*What to produce*: Repeat every record below exactly, but leave out any pictures.

*Information provided*:
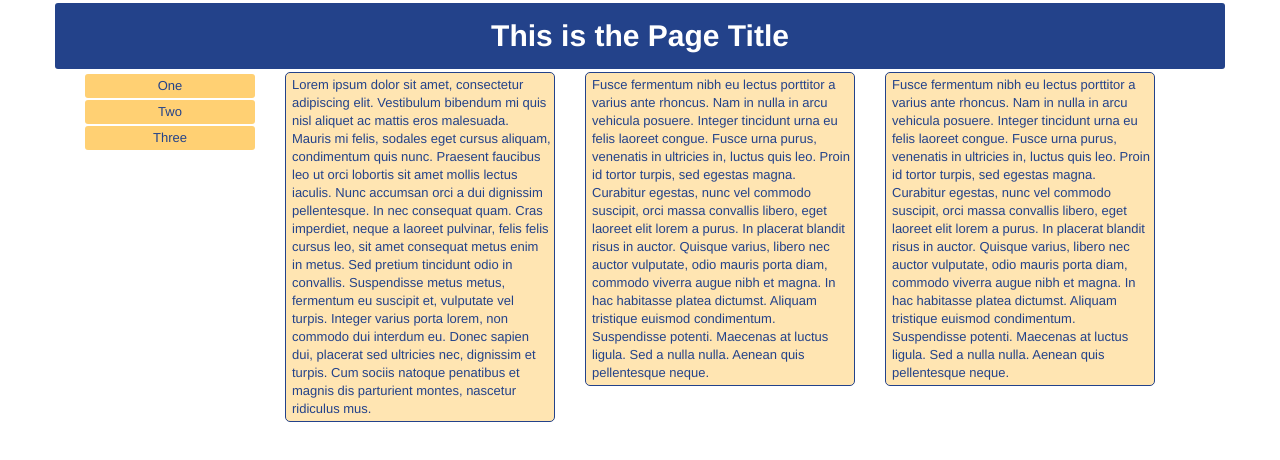
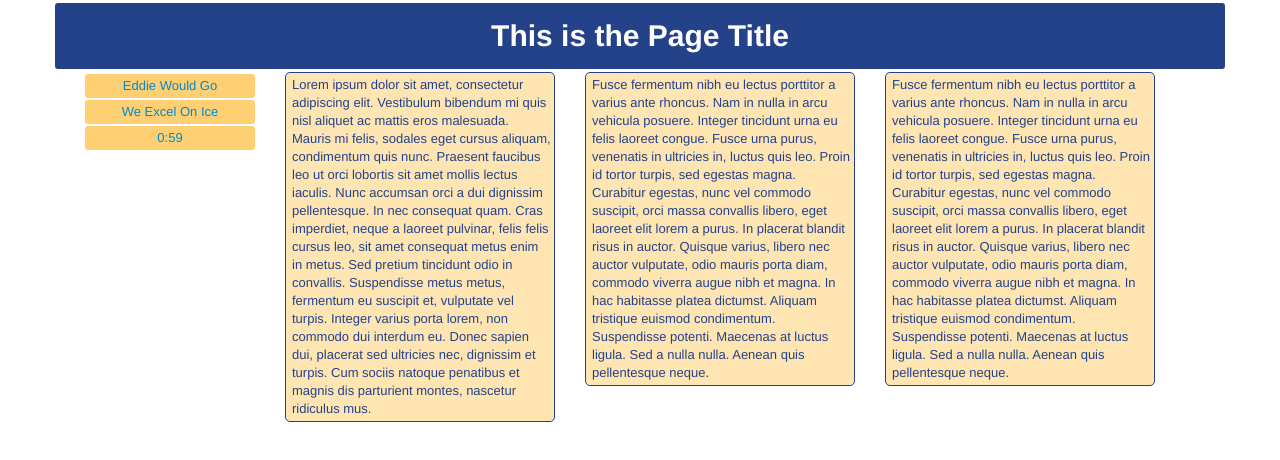
Before and after one commit to markhaskamp/bootstrap-js-intro, a plain HTML site: page index.html in a window 1280 px wide. Drawn offline with Linux system fonts and the light colour scheme.

Commit message:
links have to go somewhere

```diff
--- a/index.html
+++ b/index.html
@@ -25,15 +25,27 @@
 
       <div class="row-fluid">
       <div class="span12 visible-phone" id="left-menu">
-        <div class="left-menu-small">One</div>
-        <div class="left-menu-small">Two</div>
-        <div class="left-menu-small">Three</div>
+        <div class="left-menu-small">
+          <a href="http://www.eddiewouldgo.com/">Eddie Would Go</a>
+        </div>
+        <div class="left-menu-small">
+          <a href="http://sportsillustrated.cnn.com/2010/writers/joe_posnanski/02/01/washington.generals/index.html">We Excel On Ice</a>
+        </div>
+        <div class="left-menu-small">
+          <a href="http://sportsillustrated.cnn.com/2004/writers/dr_z/02/26/insider/index.html">0:59</a>
+        </div>
         <div style="clear: left;"></div>
       </div>
       <div class="span2 hidden-phone" id="left-menu">
-        <div class="left-menu-big">One</div>
-        <div class="left-menu-big">Two</div>
-        <div class="left-menu-big">Three</div>
+        <div class="left-menu-big">
+          <a href="http://www.eddiewouldgo.com/">Eddie Would Go</a>
+        </div>
+        <div class="left-menu-big">
+          <a href="http://sportsillustrated.cnn.com/2010/writers/joe_posnanski/02/01/washington.generals/index.html">We Excel On Ice</a>
+        </div>
+        <div class="left-menu-big">
+          <a href="http://sportsillustrated.cnn.com/2004/writers/dr_z/02/26/insider/index.html">0:59</a>
+        </div>
       </div>
 
       <div class="span3 content">
--- a/styles/main.css
+++ b/styles/main.css
@@ -43,7 +43,7 @@ body {
   border-radius: 3px;
   text-align: center;
   padding: 3px;
-  width: 75px;
+  width: 110px;
   margin-top: 2px;
   margin-bottom: 2px;
   margin-right: 2px;
```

*Answer for this exercise*:
Before and after one commit to markhaskamp/bootstrap-js-intro, a plain HTML site: page index.html in a window 1280 px wide. Drawn offline with Linux system fonts and the light colour scheme.

Commit message:
links have to go somewhere

```diff
--- a/index.html
+++ b/index.html
@@ -25,15 +25,27 @@
 
       <div class="row-fluid">
       <div class="span12 visible-phone" id="left-menu">
-        <div class="left-menu-small">One</div>
-        <div class="left-menu-small">Two</div>
-        <div class="left-menu-small">Three</div>
+        <div class="left-menu-small">
+          <a href="http://www.eddiewouldgo.com/">Eddie Would Go</a>
+        </div>
+        <div class="left-menu-small">
+          <a href="http://sportsillustrated.cnn.com/2010/writers/joe_posnanski/02/01/washington.generals/index.html">We Excel On Ice</a>
+        </div>
+        <div class="left-menu-small">
+          <a href="http://sportsillustrated.cnn.com/2004/writers/dr_z/02/26/insider/index.html">0:59</a>
+        </div>
         <div style="clear: left;"></div>
       </div>
       <div class="span2 hidden-phone" id="left-menu">
-        <div class="left-menu-big">One</div>
-        <div class="left-menu-big">Two</div>
-        <div class="left-menu-big">Three</div>
+        <div class="left-menu-big">
+          <a href="http://www.eddiewouldgo.com/">Eddie Would Go</a>
+        </div>
+        <div class="left-menu-big">
+          <a href="http://sportsillustrated.cnn.com/2010/writers/joe_posnanski/02/01/washington.generals/index.html">We Excel On Ice</a>
+        </div>
+        <div class="left-menu-big">
+          <a href="http://sportsillustrated.cnn.com/2004/writers/dr_z/02/26/insider/index.html">0:59</a>
+        </div>
       </div>
 
       <div class="span3 content">
--- a/styles/main.css
+++ b/styles/main.css
@@ -43,7 +43,7 @@ body {
   border-radius: 3px;
   text-align: center;
   padding: 3px;
-  width: 75px;
+  width: 110px;
   margin-top: 2px;
   margin-bottom: 2px;
   margin-right: 2px;
```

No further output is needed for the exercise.